The Tupac Mighti Rebellion, and it is from the Bell
Knappe Press of Harvard University Press. It actually came out
in twenty fourteen, but I think there's a paperback of
it that is coming out soon, and it goes into

(23:17):
a lot more detail than what we have talked about today.
It especially gets into a lot of the more specifics
about the individual actions between or the individual actions between
the rebels and the Spanish, and specifics on where all
of this fighting took place and how it all played out,

(23:37):
and then also some more about how it later affected
the colonial government in South America. Thanks so much for
joining us on this Saturday. Since this episode is out
of the archive, if you heard an email address or
a Facebook RL or something similar over the course of

(23:59):
the show, that could be obsolete now. Our current email
address is History podcast at iHeartRadio dot com. You can
find us all over social media at missed Inhistory, and
you can subscribe to our show on Apple podcasts, Google podcasts,
the iHeartRadio app, and wherever else you listen to podcasts.

(24:21):
Stuff you Missed in History Class is a production of iHeartRadio.
For more podcasts from iHeartRadio, visit the iHeartRadio app, Apple podcasts,
or wherever you listen to your favorite shows.

Stuff You Missed in History Class News

Advertise With Us

Follow Us On

Hosts And Creators

Tracy V. Wilson

Tracy V. Wilson

Holly Frey

Holly Frey

Show Links

AboutStoreRSS

Popular Podcasts

Let's Be Clear with Shannen Doherty

Let's Be Clear with Shannen Doherty

Let’s Be Clear… a new podcast from Shannen Doherty. The actress will open up like never before in a live memoir. She will cover everything from her TV and film credits, to her Stage IV cancer battle, friendships, divorces and more. She will share her own personal stories, how she manages the lows all while celebrating the highs, and her hopes and dreams for the future. As Shannen says, it doesn’t matter how many times you fall, it’s about how you get back up. So, LET’S BE CLEAR… this is the truth and nothing but. Join Shannen Doherty each week. Let’s Be Clear, an iHeartRadio podcast.

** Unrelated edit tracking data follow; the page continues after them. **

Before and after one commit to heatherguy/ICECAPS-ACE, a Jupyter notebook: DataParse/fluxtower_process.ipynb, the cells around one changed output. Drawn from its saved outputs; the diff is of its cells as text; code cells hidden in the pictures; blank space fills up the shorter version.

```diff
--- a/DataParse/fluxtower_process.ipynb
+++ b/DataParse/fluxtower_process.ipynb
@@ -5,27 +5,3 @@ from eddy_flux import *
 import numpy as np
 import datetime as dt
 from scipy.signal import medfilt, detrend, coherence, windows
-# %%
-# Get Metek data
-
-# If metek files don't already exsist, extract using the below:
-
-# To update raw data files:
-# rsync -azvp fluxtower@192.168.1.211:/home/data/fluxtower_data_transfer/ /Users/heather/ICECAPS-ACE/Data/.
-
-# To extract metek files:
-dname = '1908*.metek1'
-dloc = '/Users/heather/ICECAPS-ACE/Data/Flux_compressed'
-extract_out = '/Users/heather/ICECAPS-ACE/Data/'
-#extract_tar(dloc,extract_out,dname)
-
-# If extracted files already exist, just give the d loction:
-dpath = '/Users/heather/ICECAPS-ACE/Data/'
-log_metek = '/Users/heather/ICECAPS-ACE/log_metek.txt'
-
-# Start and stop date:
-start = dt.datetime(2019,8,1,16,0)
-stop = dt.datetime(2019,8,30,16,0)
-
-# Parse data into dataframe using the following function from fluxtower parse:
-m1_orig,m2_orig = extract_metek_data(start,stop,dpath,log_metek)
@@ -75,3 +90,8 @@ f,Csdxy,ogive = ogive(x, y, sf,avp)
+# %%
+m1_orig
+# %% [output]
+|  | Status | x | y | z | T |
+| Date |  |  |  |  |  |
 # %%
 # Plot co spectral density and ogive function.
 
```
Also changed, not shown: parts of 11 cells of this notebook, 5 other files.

The Dan Bongino Show

The Dan Bongino Show

He’s a former Secret Service Agent, former NYPD officer, and New York Times best-selling author. Join Dan Bongino each weekday as he tackles the hottest political issues, debunking both liberal and Republican establishment rhetoric.

Music, radio and podcasts, all free. Listen online or download the iHeart App.

Connect

© 2024 iHeartMedia, Inc.